MESA, Ariz. – Sometimes opportunity comes when you least expect it and for Cubs’ catcher PJ Higgins, that opportunity may be around the corner. Higgins, 27, has gotten rave reviews from around Cubs camp this spring as he’s had more opportunities to show what he can do.
Higgins may not have gotten many looks during a typical spring, but following Austin Romine’s right knee sprain, the Cubs’ backstop is inching closer to having a spot on the Opening Day roster.
“I think there’s a lot to like about PJ,” manager David Ross said. “He makes good contact. I love his ability to run a game behind the plate. We’ve thrown a couple of scouting reports at him already and he’s done a really good job the other night catching and handling that. … The work ethic and the care of the guy is off the charts, as well. So there’s a lot to appreciate from him.”
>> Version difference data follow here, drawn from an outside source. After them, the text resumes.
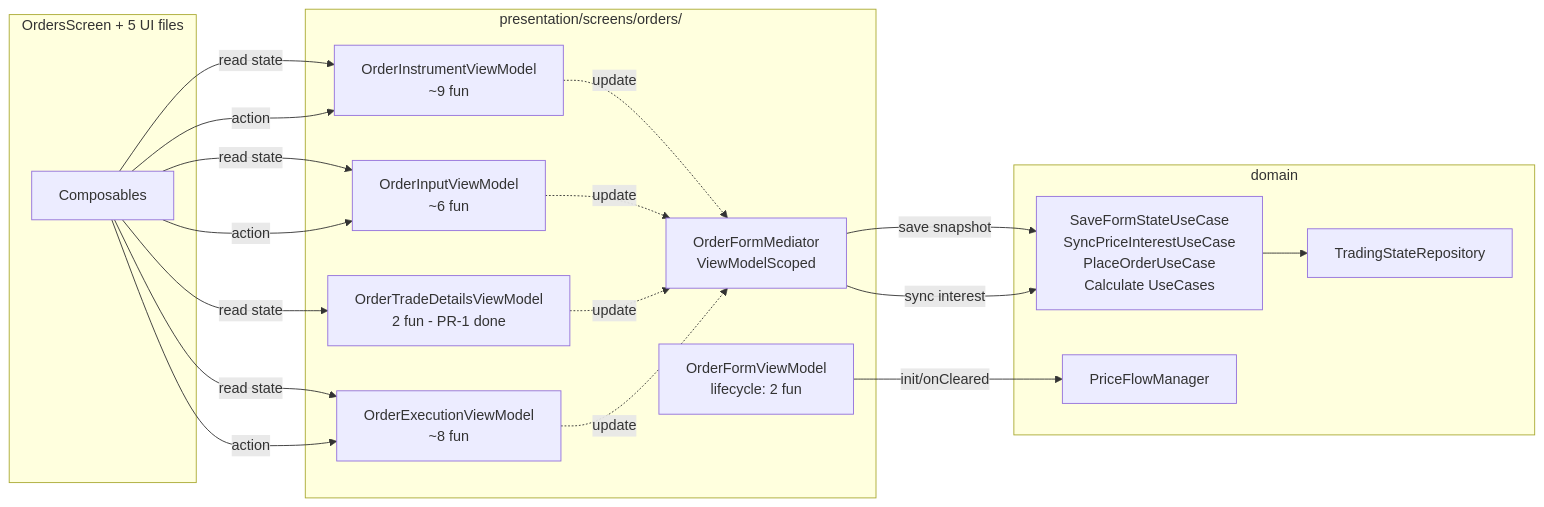
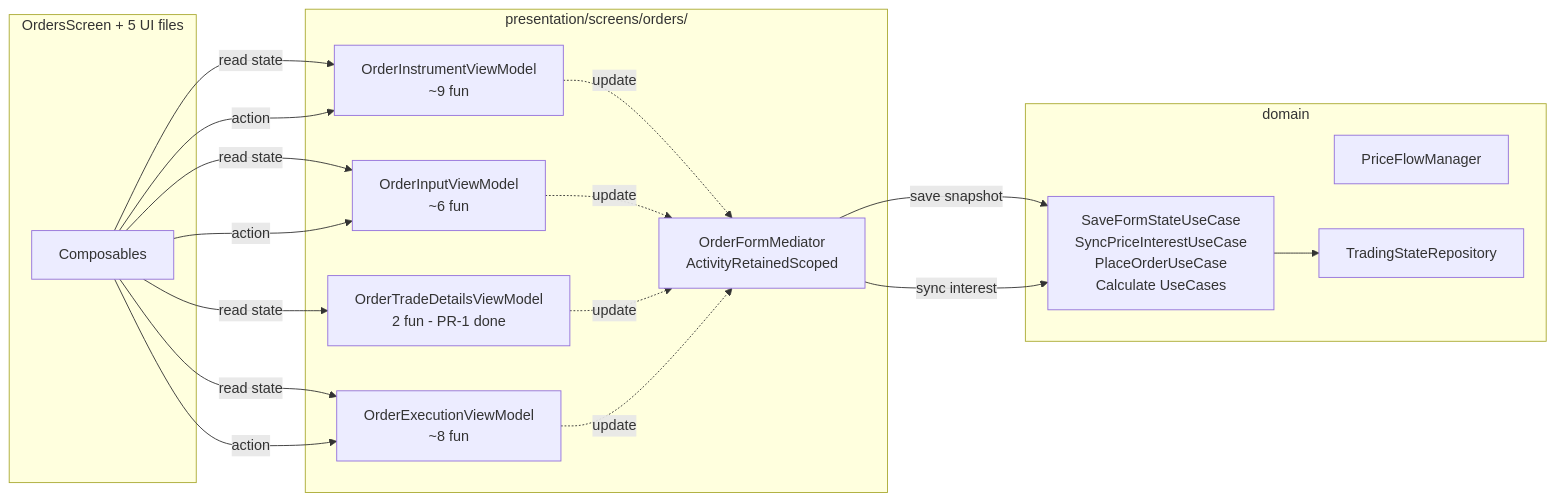
The third of 3 diagrams in docs/architecture.md (biomorf/TScalp), drawn with Mermaid before and after one commit. The commit also changed other lines of this file, not shown here.

First line of the commit message:
docs(architecture): C2 done - Coord removed, sub-VM + UI-orchestration

````diff
--- a/docs/architecture.md
+++ b/docs/architecture.md
@@ -288,36 +287,34 @@
 ```mermaid
 flowchart LR
     subgraph UI[OrdersScreen + 5 UI files]
         U[Composables]
     end
     subgraph PRES[presentation/screens/orders/]
-        M[OrderFormMediator<br/>ViewModelScoped]
+        M[OrderFormMediator<br/>ActivityRetainedScoped]
         IVM[OrderInstrumentViewModel<br/>~9 fun]
         INVM[OrderInputViewModel<br/>~6 fun]
         TVM[OrderTradeDetailsViewModel<br/>2 fun - PR-1 done]
         EVM[OrderExecutionViewModel<br/>~8 fun]
-        C[OrderFormViewModel<br/>lifecycle: 2 fun]
     end
     subgraph DOM[domain]
         UC[SaveFormStateUseCase<br/>SyncPriceInterestUseCase<br/>PlaceOrderUseCase<br/>Calculate UseCases]
         FPM[PriceFlowManager]
         TSR[TradingStateRepository]
     end
 
     U -->|read state| IVM
     U -->|read state| INVM
     U -->|read state| TVM
     U -->|read state| EVM
     U -->|action| IVM
     U -->|action| INVM
     U -->|action| EVM
 
     IVM -.->|update| M
     INVM -.->|update| M
     TVM -.->|update| M
     EVM -.->|update| M
     M -->|save snapshot| UC
     M -->|sync interest| UC
-    C -->|init/onCleared| FPM
     UC --> TSR
 ```
````
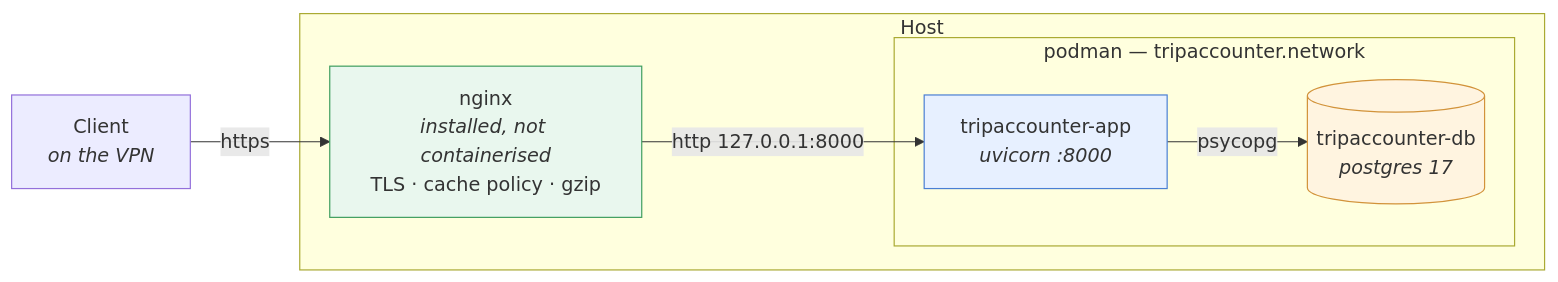
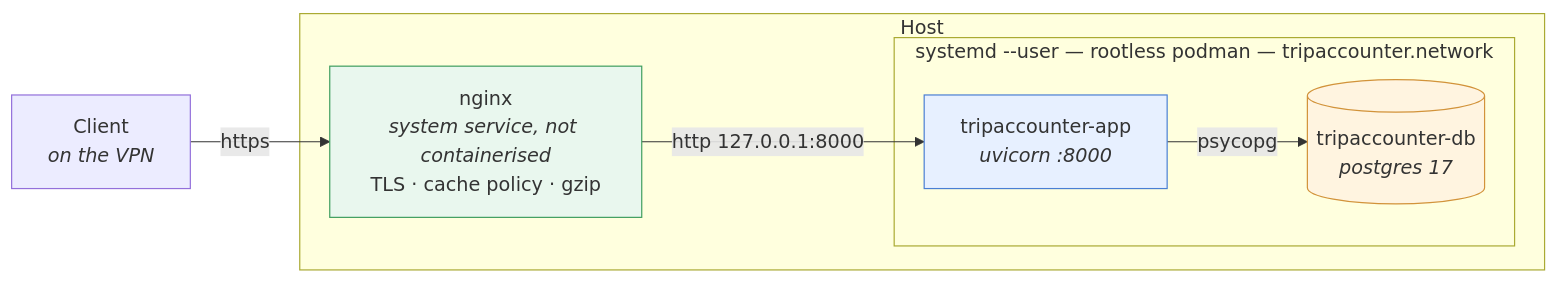
Before and after one commit to pehala/tripaccounter: the diagram in DEPLOY.md, drawn with Mermaid. The commit also changed other lines of this file and 3 other files, not shown here.

````diff
--- a/DEPLOY.md
+++ b/DEPLOY.md
@@ -14,20 +15,20 @@
 ```mermaid
 flowchart LR
     vpn["Client<br/><i>on the VPN</i>"]
 
     subgraph hostbox["Host"]
-        nginx["nginx<br/><i>installed, not containerised</i><br/>TLS · cache policy · gzip"]
-        subgraph podman["podman — tripaccounter.network"]
+        nginx["nginx<br/><i>system service, not containerised</i><br/>TLS · cache policy · gzip"]
+        subgraph user["systemd --user — rootless podman — tripaccounter.network"]
             app["tripaccounter-app<br/><i>uvicorn :8000</i>"]
             db[("tripaccounter-db<br/><i>postgres 17</i>")]
         end
     end
 
     vpn -- "https" --> nginx
     nginx -- "http 127.0.0.1:8000" --> app
     app -- "psycopg" --> db
 
     style nginx fill:#e9f7ee,stroke:#3f9e5f
     style app fill:#e7f0ff,stroke:#4a7fd4
     style db fill:#fff4e0,stroke:#d2933a
 ```
````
If there was a position where the Cubs could sustain an injury and have the depth to weather the storm, it’s the catcher position. While Willson Contreras is the everyday guy behind the plate, having quality depth can give the Cubs peace of mind and provide development for players like Higgins and prospect Miguel Amaya.
Higgins was drafted in the 12th round of the 2015 MLB Draft and has performed well during his brief minor-league career with the Cubs. During his last full season in 2019, Higgins slashed .281/.349/.416 with 10 home runs between Double-A Tennessee and Triple-A Iowa.
The Cubs’ backstop hasn’t only caught the coaching staff’s attention, but of the pitching staff. While he’s in camp as a non-roster invitee, the starters have relied on him to get them through outings during camp.
“PJ Higgins, wow. I mean we can sit for a whole day and talk about PJ Higgins,” Adbert Alzolay said with a smile. “Both him and Justin Steele, we’ve been together for pretty much our entire minor league careers, playing in the same team, living together. So I’m pretty happy for him. I’m pretty pumped up for him and he’s having a really, really good spring training. So I’m happy for him.”
While Higgins’ ability behind the plate is what will ultimately decide if he makes the Cubs’ Opening Day roster, his versatility makes him an even more attractive option for Ross off the bench. In addition to catching, Higgins has played both second and third base this spring and is considered an above-average third baseman within the organization.
Depending on how Ross decides to design his bench, Higgins is someone who can provide an at-bat late in games, especially with no universal designated hitter and National League rules returning in 2021.
“I love the fact that you’ve got somebody that could potentially play third or move around,” Ross said. “I mean he’s got great hands. He’s probably one of the better if you’ve listened to the people around and player development one of the better third baseman we have in the organization just as far as reliability on defense.”